Start of Entries supplied

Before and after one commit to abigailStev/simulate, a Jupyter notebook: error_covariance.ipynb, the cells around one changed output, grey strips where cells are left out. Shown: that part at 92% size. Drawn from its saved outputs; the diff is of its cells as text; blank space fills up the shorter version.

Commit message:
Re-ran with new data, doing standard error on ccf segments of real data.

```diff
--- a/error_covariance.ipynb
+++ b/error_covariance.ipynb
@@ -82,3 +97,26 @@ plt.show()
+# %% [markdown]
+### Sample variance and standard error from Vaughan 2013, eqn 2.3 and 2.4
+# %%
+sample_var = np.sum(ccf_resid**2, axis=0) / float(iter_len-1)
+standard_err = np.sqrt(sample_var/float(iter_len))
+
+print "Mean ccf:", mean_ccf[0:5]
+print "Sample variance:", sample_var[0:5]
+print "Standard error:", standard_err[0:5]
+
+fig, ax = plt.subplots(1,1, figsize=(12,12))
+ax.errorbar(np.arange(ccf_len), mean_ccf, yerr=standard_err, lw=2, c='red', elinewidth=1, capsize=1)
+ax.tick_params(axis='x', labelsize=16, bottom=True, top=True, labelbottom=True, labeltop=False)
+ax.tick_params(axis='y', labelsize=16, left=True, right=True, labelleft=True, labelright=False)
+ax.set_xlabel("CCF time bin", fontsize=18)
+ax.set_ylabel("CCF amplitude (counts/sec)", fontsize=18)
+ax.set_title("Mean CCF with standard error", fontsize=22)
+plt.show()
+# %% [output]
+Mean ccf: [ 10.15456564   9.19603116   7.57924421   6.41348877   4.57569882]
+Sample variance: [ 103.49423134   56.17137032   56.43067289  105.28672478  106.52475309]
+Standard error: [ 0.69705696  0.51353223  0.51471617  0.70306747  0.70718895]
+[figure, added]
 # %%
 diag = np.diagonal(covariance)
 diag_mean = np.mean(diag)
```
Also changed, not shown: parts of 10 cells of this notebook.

End of Entries supplied

Work request ▸
Only the number is wanted: how many lines in the entries above include the word "print"?

Written solution ▸
3